The answer must consist of every line in the data that contains "return".
——————
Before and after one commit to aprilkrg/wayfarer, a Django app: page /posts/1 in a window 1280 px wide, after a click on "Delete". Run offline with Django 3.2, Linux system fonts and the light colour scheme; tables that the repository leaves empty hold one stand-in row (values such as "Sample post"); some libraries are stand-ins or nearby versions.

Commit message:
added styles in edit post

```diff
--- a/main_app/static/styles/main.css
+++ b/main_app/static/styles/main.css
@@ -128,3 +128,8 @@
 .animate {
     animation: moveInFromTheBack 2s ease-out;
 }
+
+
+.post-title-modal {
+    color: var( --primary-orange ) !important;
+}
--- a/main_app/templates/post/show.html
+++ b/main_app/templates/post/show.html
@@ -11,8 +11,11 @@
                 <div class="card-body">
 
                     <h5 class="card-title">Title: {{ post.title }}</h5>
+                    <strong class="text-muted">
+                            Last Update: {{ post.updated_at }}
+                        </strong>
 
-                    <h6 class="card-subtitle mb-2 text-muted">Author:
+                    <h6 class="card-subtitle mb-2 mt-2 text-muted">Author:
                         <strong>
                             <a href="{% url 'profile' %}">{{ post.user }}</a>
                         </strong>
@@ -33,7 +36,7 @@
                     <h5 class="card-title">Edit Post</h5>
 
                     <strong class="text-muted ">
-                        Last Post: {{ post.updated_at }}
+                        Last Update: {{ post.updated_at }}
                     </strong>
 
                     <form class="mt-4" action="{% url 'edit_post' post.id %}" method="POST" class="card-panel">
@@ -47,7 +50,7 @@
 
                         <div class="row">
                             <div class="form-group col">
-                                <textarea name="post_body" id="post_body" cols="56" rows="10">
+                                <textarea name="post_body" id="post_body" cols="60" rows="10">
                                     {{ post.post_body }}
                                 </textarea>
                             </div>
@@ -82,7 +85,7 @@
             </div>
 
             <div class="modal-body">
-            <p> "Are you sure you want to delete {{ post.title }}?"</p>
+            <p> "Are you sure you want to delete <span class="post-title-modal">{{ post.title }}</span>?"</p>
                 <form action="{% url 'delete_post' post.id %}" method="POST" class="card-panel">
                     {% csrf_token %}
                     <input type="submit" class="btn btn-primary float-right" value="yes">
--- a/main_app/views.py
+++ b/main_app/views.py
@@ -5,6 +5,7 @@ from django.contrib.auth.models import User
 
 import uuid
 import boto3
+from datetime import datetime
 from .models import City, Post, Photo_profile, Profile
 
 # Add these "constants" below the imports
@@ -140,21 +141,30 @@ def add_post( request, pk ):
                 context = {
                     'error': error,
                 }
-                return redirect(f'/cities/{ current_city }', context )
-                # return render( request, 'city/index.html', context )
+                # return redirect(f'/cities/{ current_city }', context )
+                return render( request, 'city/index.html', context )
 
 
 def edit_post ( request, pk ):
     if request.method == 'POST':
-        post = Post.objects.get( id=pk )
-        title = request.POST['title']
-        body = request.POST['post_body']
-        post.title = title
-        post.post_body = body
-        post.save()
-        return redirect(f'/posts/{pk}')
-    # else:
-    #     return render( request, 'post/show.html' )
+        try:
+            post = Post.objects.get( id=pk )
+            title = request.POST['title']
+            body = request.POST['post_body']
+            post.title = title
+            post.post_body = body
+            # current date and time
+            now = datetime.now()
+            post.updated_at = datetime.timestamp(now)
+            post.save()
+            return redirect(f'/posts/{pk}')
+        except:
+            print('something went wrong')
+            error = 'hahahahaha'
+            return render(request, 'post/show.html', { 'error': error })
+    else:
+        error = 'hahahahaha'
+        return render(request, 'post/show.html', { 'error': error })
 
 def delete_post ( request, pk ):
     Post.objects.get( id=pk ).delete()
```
——————
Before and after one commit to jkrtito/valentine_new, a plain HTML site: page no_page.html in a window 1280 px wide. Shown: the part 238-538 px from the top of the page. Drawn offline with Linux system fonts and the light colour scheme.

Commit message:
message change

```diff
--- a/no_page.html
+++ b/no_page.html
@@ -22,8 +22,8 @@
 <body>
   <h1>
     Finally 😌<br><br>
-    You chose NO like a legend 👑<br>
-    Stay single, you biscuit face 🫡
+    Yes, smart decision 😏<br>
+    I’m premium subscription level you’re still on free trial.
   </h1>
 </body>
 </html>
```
——————
Answer section
-                return redirect(f'/cities/{ current_city }', context )
-                # return render( request, 'city/index.html', context )
+                # return redirect(f'/cities/{ current_city }', context )
+                return render( request, 'city/index.html', context )
-        return redirect(f'/posts/{pk}')
-    #     return render( request, 'post/show.html' )
+            return redirect(f'/posts/{pk}')
+            return render(request, 'post/show.html', { 'error': error })
+        return render(request, 'post/show.html', { 'error': error })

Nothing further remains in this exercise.